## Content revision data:

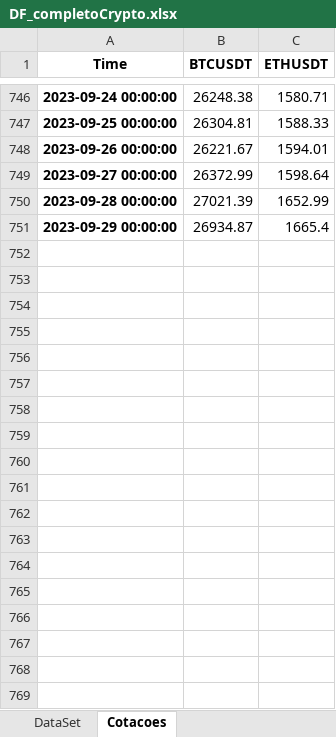
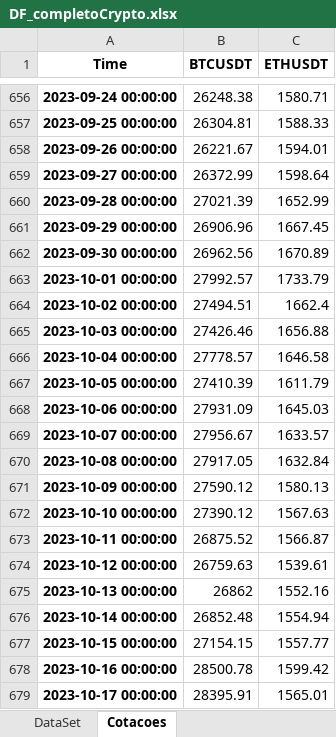
Before and after one commit to diogoraucci/Prototipo_Quant_MM, an Excel workbook: DF_completoCrypto.xlsx, sheet Cotacoes, drawn as a sheet; only a part is shown, gaps mark what is left out; values as stored, in another font and other column widths than the file's, no borders; addresses are those after the commit; the diff covers the shown part only; the diff names each change by its address in the sheet, - before the commit and + after, or states it on an @@ line.

```diff
--- a/DF_completoCrypto.xlsx (sheet Cotacoes)
+++ b/DF_completoCrypto.xlsx (sheet Cotacoes)
-B661 (BTCUSDT): 26934.87
+B661 (BTCUSDT): 26906.96
-C661 (ETHUSDT): 1665.4
+C661 (ETHUSDT): 1667.45
+row 662: 2023-09-30 00:00:00 | 26962.56 | 1670.89
+row 663: 2023-10-01 00:00:00 | 27992.57 | 1733.79
+row 664: 2023-10-02 00:00:00 | 27494.51 | 1662.4
+row 665: 2023-10-03 00:00:00 | 27426.46 | 1656.88
+row 666: 2023-10-04 00:00:00 | 27778.57 | 1646.58
+row 667: 2023-10-05 00:00:00 | 27410.39 | 1611.79
+row 668: 2023-10-06 00:00:00 | 27931.09 | 1645.03
+row 669: 2023-10-07 00:00:00 | 27956.67 | 1633.57
+row 670: 2023-10-08 00:00:00 | 27917.05 | 1632.84
+row 671: 2023-10-09 00:00:00 | 27590.12 | 1580.13
+row 672: 2023-10-10 00:00:00 | 27390.12 | 1567.63
+row 673: 2023-10-11 00:00:00 | 26875.52 | 1566.87
+row 674: 2023-10-12 00:00:00 | 26759.63 | 1539.61
+row 675: 2023-10-13 00:00:00 | 26862 | 1552.16
+row 676: 2023-10-14 00:00:00 | 26852.48 | 1554.94
+row 677: 2023-10-15 00:00:00 | 27154.15 | 1557.77
+row 678: 2023-10-16 00:00:00 | 28500.78 | 1599.42
+row 679: 2023-10-17 00:00:00 | 28395.91 | 1565.01
```
Also changed, not shown: 72 added rows and 90 removed rows elsewhere in this sheet, sheet DataSet.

## Exercise objective:
Each line of the entries above that contains "xlsx" is to be copied.

## Worked solution:
Before and after one commit to diogoraucci/Prototipo_Quant_MM, an Excel workbook: DF_completoCrypto.xlsx, sheet Cotacoes, drawn as a sheet; only a part is shown, gaps mark what is left out; values as stored, in another font and other column widths than the file's, no borders; addresses are those after the commit; the diff covers the shown part only; the diff names each change by its address in the sheet, - before the commit and + after, or states it on an @@ line.
--- a/DF_completoCrypto.xlsx (sheet Cotacoes)
+++ b/DF_completoCrypto.xlsx (sheet Cotacoes)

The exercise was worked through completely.